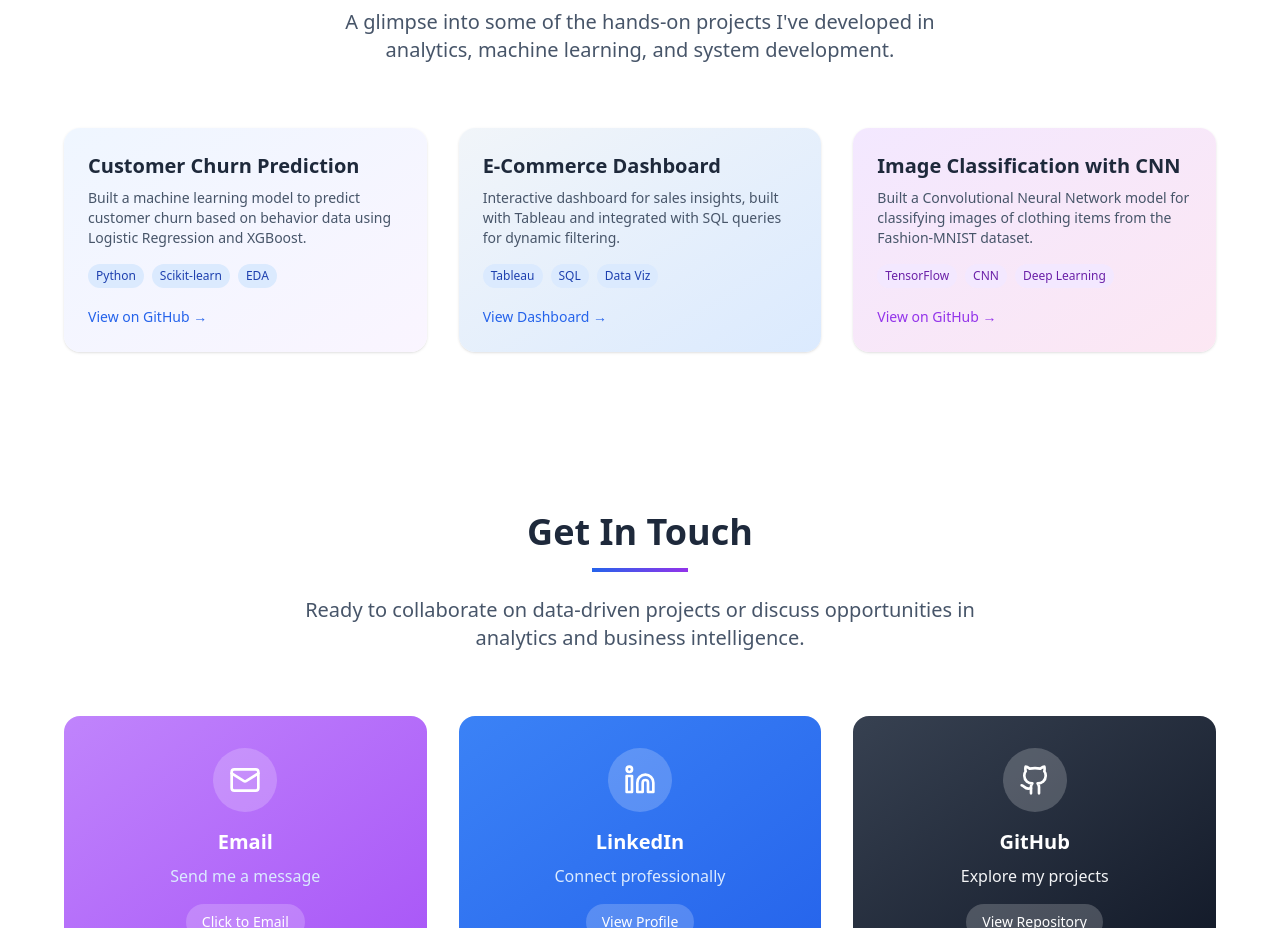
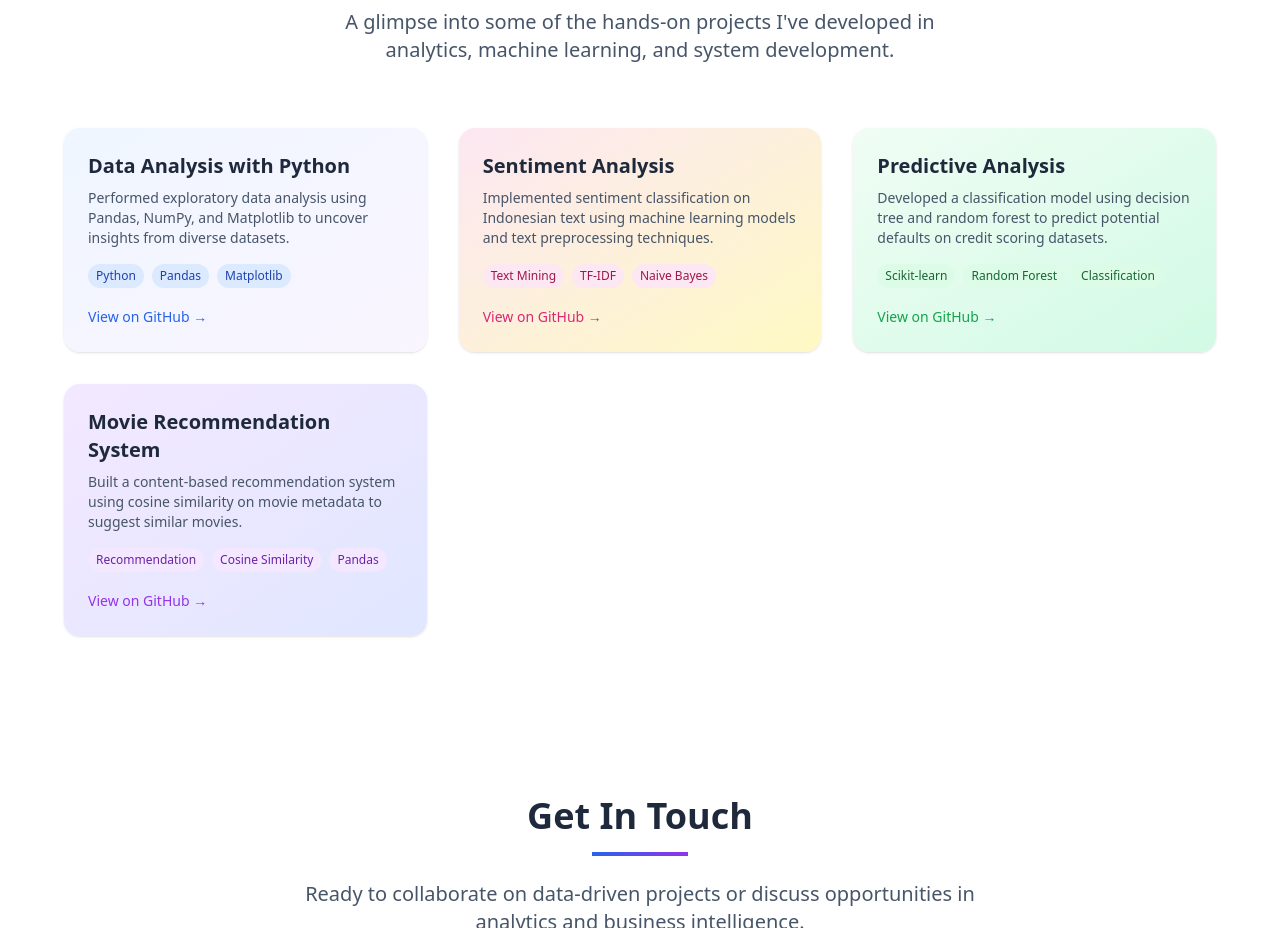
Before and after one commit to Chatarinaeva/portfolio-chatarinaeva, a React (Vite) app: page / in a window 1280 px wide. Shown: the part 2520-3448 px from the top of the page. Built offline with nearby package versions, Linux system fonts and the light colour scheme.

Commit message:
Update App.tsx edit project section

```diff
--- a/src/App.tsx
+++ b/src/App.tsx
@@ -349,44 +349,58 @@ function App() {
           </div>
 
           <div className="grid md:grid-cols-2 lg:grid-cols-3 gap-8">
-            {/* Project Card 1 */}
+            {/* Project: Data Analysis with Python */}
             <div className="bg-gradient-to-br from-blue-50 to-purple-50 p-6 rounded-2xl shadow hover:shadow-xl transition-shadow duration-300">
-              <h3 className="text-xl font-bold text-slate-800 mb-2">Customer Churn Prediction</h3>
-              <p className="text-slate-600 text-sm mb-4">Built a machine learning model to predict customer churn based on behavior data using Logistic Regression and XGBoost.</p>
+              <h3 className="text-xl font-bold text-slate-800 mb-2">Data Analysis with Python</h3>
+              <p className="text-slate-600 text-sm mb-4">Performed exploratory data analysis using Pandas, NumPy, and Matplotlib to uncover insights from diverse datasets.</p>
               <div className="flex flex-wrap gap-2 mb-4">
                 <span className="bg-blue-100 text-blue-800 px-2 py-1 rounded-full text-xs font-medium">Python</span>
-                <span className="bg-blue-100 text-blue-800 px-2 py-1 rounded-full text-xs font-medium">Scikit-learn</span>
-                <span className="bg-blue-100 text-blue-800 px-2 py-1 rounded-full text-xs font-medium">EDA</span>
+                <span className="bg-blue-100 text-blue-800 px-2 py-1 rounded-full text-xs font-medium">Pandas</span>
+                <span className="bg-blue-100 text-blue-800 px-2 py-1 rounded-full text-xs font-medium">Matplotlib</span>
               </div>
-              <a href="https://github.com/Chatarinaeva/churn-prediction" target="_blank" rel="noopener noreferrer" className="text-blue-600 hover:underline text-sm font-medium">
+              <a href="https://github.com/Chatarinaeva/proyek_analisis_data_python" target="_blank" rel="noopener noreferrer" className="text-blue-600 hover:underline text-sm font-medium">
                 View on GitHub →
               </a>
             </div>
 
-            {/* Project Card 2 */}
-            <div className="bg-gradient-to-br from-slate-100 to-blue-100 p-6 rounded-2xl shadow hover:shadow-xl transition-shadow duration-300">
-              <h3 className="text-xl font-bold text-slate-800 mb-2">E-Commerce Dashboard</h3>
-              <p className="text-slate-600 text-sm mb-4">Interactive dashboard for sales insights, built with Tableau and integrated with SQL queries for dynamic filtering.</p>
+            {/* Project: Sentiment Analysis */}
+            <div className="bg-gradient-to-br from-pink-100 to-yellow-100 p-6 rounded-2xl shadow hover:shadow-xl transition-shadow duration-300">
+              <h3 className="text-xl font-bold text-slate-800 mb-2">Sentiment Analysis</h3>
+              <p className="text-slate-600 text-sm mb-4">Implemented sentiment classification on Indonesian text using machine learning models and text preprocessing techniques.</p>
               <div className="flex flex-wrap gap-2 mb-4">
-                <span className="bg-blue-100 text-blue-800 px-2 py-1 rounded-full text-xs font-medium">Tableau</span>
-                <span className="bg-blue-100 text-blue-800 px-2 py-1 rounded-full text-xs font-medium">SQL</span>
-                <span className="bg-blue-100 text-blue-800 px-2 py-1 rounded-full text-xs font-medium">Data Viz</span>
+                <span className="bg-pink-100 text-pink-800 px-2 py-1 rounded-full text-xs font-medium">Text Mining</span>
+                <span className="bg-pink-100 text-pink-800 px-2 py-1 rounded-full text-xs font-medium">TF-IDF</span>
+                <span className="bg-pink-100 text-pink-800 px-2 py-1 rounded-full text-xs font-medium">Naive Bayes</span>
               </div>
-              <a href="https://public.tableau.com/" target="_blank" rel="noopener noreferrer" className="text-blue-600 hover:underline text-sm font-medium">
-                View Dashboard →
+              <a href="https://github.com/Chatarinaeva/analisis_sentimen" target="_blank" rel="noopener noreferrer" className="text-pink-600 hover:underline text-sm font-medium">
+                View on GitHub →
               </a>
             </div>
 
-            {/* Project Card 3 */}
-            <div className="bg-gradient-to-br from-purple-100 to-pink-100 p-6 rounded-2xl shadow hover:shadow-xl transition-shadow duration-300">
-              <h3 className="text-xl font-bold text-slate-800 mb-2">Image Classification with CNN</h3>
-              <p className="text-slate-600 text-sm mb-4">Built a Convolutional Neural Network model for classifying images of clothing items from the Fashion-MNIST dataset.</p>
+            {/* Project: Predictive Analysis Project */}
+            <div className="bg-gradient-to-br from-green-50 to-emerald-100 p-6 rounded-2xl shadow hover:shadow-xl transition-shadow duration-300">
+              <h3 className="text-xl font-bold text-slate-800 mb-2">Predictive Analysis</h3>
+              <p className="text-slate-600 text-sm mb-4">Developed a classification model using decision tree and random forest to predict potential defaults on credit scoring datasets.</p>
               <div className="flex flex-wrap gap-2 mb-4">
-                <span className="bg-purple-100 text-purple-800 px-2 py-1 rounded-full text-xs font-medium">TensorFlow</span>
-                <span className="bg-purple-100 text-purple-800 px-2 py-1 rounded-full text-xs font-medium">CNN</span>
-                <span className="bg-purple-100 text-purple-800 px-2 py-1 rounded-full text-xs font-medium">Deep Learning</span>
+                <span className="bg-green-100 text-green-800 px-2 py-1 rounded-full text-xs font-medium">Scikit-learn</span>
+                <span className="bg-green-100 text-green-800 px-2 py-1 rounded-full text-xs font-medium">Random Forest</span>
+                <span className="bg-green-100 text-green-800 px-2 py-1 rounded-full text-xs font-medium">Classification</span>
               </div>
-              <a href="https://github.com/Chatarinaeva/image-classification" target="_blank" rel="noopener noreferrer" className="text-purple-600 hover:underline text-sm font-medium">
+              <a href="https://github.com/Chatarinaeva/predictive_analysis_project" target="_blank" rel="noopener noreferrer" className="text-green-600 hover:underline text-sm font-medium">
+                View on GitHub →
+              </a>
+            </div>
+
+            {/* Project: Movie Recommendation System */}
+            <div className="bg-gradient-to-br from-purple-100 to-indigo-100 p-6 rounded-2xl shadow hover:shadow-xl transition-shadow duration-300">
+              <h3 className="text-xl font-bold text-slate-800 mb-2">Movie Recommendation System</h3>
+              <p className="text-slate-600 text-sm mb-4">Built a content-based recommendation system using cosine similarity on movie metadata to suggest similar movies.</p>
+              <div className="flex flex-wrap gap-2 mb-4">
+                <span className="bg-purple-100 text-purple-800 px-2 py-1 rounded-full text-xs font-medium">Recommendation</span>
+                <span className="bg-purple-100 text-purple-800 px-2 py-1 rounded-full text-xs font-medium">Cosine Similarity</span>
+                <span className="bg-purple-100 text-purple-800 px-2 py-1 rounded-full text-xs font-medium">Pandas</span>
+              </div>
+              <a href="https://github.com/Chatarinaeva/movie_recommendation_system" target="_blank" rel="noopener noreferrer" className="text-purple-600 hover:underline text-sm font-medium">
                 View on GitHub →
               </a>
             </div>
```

= = = =

- [Directions for this task] The required output is the listing above reproduced exactly, pictures removed.

- [Written response]
Before and after one commit to Chatarinaeva/portfolio-chatarinaeva, a React (Vite) app: page / in a window 1280 px wide. Shown: the part 2520-3448 px from the top of the page. Built offline with nearby package versions, Linux system fonts and the light colour scheme.

Commit message:
Update App.tsx edit project section

```diff
--- a/src/App.tsx
+++ b/src/App.tsx
@@ -349,44 +349,58 @@ function App() {
           </div>
 
           <div className="grid md:grid-cols-2 lg:grid-cols-3 gap-8">
-            {/* Project Card 1 */}
+            {/* Project: Data Analysis with Python */}
             <div className="bg-gradient-to-br from-blue-50 to-purple-50 p-6 rounded-2xl shadow hover:shadow-xl transition-shadow duration-300">
-              <h3 className="text-xl font-bold text-slate-800 mb-2">Customer Churn Prediction</h3>
-              <p className="text-slate-600 text-sm mb-4">Built a machine learning model to predict customer churn based on behavior data using Logistic Regression and XGBoost.</p>
+              <h3 className="text-xl font-bold text-slate-800 mb-2">Data Analysis with Python</h3>
+              <p className="text-slate-600 text-sm mb-4">Performed exploratory data analysis using Pandas, NumPy, and Matplotlib to uncover insights from diverse datasets.</p>
               <div className="flex flex-wrap gap-2 mb-4">
                 <span className="bg-blue-100 text-blue-800 px-2 py-1 rounded-full text-xs font-medium">Python</span>
-                <span className="bg-blue-100 text-blue-800 px-2 py-1 rounded-full text-xs font-medium">Scikit-learn</span>
-                <span className="bg-blue-100 text-blue-800 px-2 py-1 rounded-full text-xs font-medium">EDA</span>
+                <span className="bg-blue-100 text-blue-800 px-2 py-1 rounded-full text-xs font-medium">Pandas</span>
+                <span className="bg-blue-100 text-blue-800 px-2 py-1 rounded-full text-xs font-medium">Matplotlib</span>
               </div>
-              <a href="https://github.com/Chatarinaeva/churn-prediction" target="_blank" rel="noopener noreferrer" className="text-blue-600 hover:underline text-sm font-medium">
+              <a href="https://github.com/Chatarinaeva/proyek_analisis_data_python" target="_blank" rel="noopener noreferrer" className="text-blue-600 hover:underline text-sm font-medium">
                 View on GitHub →
               </a>
             </div>
 
-            {/* Project Card 2 */}
-            <div className="bg-gradient-to-br from-slate-100 to-blue-100 p-6 rounded-2xl shadow hover:shadow-xl transition-shadow duration-300">
-              <h3 className="text-xl font-bold text-slate-800 mb-2">E-Commerce Dashboard</h3>
-              <p className="text-slate-600 text-sm mb-4">Interactive dashboard for sales insights, built with Tableau and integrated with SQL queries for dynamic filtering.</p>
+            {/* Project: Sentiment Analysis */}
+            <div className="bg-gradient-to-br from-pink-100 to-yellow-100 p-6 rounded-2xl shadow hover:shadow-xl transition-shadow duration-300">
+              <h3 className="text-xl font-bold text-slate-800 mb-2">Sentiment Analysis</h3>
+              <p className="text-slate-600 text-sm mb-4">Implemented sentiment classification on Indonesian text using machine learning models and text preprocessing techniques.</p>
               <div className="flex flex-wrap gap-2 mb-4">
-                <span className="bg-blue-100 text-blue-800 px-2 py-1 rounded-full text-xs font-medium">Tableau</span>
-                <span className="bg-blue-100 text-blue-800 px-2 py-1 rounded-full text-xs font-medium">SQL</span>
-                <span className="bg-blue-100 text-blue-800 px-2 py-1 rounded-full text-xs font-medium">Data Viz</span>
+                <span className="bg-pink-100 text-pink-800 px-2 py-1 rounded-full text-xs font-medium">Text Mining</span>
+                <span className="bg-pink-100 text-pink-800 px-2 py-1 rounded-full text-xs font-medium">TF-IDF</span>
+                <span className="bg-pink-100 text-pink-800 px-2 py-1 rounded-full text-xs font-medium">Naive Bayes</span>
               </div>
-              <a href="https://public.tableau.com/" target="_blank" rel="noopener noreferrer" className="text-blue-600 hover:underline text-sm font-medium">
-                View Dashboard →
+              <a href="https://github.com/Chatarinaeva/analisis_sentimen" target="_blank" rel="noopener noreferrer" className="text-pink-600 hover:underline text-sm font-medium">
+                View on GitHub →
               </a>
             </div>
 
-            {/* Project Card 3 */}
-            <div className="bg-gradient-to-br from-purple-100 to-pink-100 p-6 rounded-2xl shadow hover:shadow-xl transition-shadow duration-300">
-              <h3 className="text-xl font-bold text-slate-800 mb-2">Image Classification with CNN</h3>
-              <p className="text-slate-600 text-sm mb-4">Built a Convolutional Neural Network model for classifying images of clothing items from the Fashion-MNIST dataset.</p>
+            {/* Project: Predictive Analysis Project */}
+            <div className="bg-gradient-to-br from-green-50 to-emerald-100 p-6 rounded-2xl shadow hover:shadow-xl transition-shadow duration-300">
+              <h3 className="text-xl font-bold text-slate-800 mb-2">Predictive Analysis</h3>
+              <p className="text-slate-600 text-sm mb-4">Developed a classification model using decision tree and random forest to predict potential defaults on credit scoring datasets.</p>
               <div className="flex flex-wrap gap-2 mb-4">
-                <span className="bg-purple-100 text-purple-800 px-2 py-1 rounded-full text-xs font-medium">TensorFlow</span>
-                <span className="bg-purple-100 text-purple-800 px-2 py-1 rounded-full text-xs font-medium">CNN</span>
-                <span className="bg-purple-100 text-purple-800 px-2 py-1 rounded-full text-xs font-medium">Deep Learning</span>
+                <span className="bg-green-100 text-green-800 px-2 py-1 rounded-full text-xs font-medium">Scikit-learn</span>
+                <span className="bg-green-100 text-green-800 px-2 py-1 rounded-full text-xs font-medium">Random Forest</span>
+                <span className="bg-green-100 text-green-800 px-2 py-1 rounded-full text-xs font-medium">Classification</span>
               </div>
-              <a href="https://github.com/Chatarinaeva/image-classification" target="_blank" rel="noopener noreferrer" className="text-purple-600 hover:underline text-sm font-medium">
+              <a href="https://github.com/Chatarinaeva/predictive_analysis_project" target="_blank" rel="noopener noreferrer" className="text-green-600 hover:underline text-sm font-medium">
+                View on GitHub →
+              </a>
+            </div>
+
+            {/* Project: Movie Recommendation System */}
+            <div className="bg-gradient-to-br from-purple-100 to-indigo-100 p-6 rounded-2xl shadow hover:shadow-xl transition-shadow duration-300">
+              <h3 className="text-xl font-bold text-slate-800 mb-2">Movie Recommendation System</h3>
+              <p className="text-slate-600 text-sm mb-4">Built a content-based recommendation system using cosine similarity on movie metadata to suggest similar movies.</p>
+              <div className="flex flex-wrap gap-2 mb-4">
+                <span className="bg-purple-100 text-purple-800 px-2 py-1 rounded-full text-xs font-medium">Recommendation</span>
+                <span className="bg-purple-100 text-purple-800 px-2 py-1 rounded-full text-xs font-medium">Cosine Similarity</span>
+                <span className="bg-purple-100 text-purple-800 px-2 py-1 rounded-full text-xs font-medium">Pandas</span>
+              </div>
+              <a href="https://github.com/Chatarinaeva/movie_recommendation_system" target="_blank" rel="noopener noreferrer" className="text-purple-600 hover:underline text-sm font-medium">
                 View on GitHub →
               </a>
             </div>
```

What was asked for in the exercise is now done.